* TASK TO CARRY OUT
For the word "configuration", search the records and show each line in which it occurs.

════════════════

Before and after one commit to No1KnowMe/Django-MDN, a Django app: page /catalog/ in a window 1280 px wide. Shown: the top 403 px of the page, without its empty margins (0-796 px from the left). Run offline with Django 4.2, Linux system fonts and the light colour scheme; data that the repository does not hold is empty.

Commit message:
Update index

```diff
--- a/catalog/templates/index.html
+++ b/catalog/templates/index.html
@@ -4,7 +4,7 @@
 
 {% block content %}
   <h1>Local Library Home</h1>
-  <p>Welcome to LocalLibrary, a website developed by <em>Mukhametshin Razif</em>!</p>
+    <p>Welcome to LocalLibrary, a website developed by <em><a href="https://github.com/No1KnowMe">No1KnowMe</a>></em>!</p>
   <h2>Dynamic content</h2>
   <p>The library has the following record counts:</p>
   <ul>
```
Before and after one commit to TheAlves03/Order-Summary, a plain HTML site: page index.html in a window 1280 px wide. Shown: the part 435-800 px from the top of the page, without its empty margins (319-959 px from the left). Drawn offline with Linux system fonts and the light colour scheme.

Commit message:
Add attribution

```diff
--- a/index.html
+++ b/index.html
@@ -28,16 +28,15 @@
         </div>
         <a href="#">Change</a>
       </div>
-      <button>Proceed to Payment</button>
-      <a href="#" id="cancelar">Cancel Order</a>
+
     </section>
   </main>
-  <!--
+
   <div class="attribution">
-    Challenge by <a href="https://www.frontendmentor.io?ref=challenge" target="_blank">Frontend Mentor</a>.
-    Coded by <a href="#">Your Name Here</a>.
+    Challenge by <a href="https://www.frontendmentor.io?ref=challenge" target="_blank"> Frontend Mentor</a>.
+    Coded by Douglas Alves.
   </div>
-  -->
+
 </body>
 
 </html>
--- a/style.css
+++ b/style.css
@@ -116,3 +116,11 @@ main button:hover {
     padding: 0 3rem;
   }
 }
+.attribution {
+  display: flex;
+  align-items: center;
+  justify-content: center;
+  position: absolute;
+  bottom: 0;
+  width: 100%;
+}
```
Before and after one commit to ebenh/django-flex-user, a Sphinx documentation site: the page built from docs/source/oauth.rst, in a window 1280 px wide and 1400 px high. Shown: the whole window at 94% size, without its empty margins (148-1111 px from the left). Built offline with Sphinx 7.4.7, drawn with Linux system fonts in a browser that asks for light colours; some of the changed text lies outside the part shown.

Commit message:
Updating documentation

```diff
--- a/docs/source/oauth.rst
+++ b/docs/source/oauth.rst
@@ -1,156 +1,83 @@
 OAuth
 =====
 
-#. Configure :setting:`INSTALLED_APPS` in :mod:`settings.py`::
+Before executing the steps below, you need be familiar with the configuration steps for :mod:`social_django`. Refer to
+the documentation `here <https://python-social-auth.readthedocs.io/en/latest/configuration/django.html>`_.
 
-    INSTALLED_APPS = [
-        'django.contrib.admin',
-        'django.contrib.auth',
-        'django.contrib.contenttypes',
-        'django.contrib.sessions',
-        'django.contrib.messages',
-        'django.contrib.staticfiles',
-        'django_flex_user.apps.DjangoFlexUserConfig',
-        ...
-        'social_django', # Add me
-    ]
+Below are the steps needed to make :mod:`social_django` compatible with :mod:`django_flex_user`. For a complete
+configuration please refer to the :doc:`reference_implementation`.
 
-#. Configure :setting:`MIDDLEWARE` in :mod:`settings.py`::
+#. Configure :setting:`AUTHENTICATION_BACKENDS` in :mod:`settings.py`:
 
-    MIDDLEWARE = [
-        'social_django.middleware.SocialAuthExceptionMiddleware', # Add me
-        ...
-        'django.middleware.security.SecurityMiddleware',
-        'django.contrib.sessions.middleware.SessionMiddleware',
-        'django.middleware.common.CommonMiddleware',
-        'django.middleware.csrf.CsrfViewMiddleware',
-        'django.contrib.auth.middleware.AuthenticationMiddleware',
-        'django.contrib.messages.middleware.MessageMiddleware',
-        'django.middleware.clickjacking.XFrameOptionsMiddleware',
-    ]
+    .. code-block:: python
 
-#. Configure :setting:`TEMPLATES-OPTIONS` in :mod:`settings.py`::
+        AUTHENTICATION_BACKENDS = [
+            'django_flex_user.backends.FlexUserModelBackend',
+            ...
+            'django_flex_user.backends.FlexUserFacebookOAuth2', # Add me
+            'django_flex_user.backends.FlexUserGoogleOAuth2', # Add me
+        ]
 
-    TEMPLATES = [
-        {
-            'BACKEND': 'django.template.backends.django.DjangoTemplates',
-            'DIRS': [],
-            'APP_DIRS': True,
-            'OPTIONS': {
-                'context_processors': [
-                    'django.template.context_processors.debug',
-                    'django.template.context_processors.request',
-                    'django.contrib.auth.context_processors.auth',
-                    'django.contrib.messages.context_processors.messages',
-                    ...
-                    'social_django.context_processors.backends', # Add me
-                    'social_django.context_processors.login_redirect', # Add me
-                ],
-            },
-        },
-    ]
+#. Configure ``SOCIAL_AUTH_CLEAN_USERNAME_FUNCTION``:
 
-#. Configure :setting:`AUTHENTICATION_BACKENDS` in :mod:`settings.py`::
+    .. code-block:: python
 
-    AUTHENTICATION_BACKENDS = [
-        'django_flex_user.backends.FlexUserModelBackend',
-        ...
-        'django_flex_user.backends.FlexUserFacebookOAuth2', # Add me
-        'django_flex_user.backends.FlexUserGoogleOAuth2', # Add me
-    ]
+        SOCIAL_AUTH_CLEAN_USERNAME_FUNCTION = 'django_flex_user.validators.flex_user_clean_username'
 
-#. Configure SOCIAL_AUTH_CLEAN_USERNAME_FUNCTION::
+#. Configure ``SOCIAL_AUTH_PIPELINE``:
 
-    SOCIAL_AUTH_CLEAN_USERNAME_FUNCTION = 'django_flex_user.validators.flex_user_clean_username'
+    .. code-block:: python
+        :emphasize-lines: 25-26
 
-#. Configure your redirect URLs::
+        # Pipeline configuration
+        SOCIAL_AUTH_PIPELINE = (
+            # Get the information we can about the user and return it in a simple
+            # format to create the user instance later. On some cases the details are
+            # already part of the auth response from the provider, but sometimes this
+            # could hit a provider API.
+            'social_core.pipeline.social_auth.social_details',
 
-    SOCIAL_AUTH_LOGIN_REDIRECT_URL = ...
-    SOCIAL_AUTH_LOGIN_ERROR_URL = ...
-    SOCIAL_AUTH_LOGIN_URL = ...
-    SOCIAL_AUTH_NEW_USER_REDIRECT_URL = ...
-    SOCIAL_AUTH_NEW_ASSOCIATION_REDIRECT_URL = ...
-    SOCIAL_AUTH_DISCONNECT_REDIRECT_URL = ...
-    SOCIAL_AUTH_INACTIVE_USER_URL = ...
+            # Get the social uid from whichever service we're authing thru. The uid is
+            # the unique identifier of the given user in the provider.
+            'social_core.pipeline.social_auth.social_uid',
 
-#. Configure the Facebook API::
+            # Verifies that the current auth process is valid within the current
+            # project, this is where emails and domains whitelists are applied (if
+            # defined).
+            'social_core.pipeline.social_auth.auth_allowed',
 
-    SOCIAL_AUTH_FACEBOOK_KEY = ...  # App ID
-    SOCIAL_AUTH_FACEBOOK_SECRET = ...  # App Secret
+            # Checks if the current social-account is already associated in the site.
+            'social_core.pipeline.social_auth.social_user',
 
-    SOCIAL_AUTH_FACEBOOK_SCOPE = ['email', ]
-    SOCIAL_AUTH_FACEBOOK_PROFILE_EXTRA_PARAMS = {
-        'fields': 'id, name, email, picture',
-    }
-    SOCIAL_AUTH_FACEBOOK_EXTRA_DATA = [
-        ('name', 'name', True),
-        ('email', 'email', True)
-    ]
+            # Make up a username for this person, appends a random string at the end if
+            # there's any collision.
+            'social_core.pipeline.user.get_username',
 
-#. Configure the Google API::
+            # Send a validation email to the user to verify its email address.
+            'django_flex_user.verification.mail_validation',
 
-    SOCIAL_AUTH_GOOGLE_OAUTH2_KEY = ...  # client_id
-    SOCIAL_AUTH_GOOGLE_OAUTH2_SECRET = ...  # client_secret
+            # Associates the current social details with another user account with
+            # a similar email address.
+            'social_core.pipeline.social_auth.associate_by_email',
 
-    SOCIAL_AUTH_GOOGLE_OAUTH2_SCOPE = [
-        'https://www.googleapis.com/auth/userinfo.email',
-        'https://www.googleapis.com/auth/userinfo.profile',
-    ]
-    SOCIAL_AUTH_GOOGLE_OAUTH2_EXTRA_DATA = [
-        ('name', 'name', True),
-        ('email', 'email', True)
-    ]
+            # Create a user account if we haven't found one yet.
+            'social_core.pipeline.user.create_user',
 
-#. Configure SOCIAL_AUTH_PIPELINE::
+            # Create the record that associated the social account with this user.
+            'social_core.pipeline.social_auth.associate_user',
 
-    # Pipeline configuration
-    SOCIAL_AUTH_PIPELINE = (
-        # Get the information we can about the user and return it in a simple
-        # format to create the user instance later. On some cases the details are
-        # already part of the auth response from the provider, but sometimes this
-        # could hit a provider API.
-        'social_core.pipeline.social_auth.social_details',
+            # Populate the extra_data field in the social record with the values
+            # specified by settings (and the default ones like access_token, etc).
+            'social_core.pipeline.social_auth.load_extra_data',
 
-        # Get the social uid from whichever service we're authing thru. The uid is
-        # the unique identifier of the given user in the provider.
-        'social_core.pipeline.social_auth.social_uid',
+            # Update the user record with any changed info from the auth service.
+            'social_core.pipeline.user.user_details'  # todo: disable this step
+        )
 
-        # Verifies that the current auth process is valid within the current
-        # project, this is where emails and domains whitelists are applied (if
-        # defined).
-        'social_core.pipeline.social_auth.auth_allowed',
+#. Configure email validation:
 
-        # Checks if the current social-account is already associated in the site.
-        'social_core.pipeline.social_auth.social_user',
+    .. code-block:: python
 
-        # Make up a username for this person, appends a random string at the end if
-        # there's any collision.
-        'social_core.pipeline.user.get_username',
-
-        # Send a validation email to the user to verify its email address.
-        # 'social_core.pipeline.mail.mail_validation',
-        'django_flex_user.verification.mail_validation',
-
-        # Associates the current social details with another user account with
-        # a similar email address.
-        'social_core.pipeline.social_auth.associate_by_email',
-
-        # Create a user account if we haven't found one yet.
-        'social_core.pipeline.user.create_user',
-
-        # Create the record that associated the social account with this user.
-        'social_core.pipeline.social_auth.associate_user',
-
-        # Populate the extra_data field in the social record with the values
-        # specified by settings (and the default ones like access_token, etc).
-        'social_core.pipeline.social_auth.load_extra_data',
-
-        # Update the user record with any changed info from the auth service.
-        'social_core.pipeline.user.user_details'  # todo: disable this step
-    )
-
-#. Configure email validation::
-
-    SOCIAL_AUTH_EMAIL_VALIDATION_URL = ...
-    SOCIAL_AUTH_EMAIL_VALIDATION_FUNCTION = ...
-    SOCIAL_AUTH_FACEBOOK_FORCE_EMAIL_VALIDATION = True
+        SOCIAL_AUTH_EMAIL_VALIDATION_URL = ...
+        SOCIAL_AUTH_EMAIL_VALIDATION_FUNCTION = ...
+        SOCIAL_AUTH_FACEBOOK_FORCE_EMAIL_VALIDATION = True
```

════════════════

* SOLVED PROBLEM
+Before executing the steps below, you need be familiar with the configuration steps for :mod:`social_django`. Refer to
+the documentation `here <https://python-social-auth.readthedocs.io/en/latest/configuration/django.html>`_.
+configuration please refer to the :doc:`reference_implementation`.
+        # Pipeline configuration
-    # Pipeline configuration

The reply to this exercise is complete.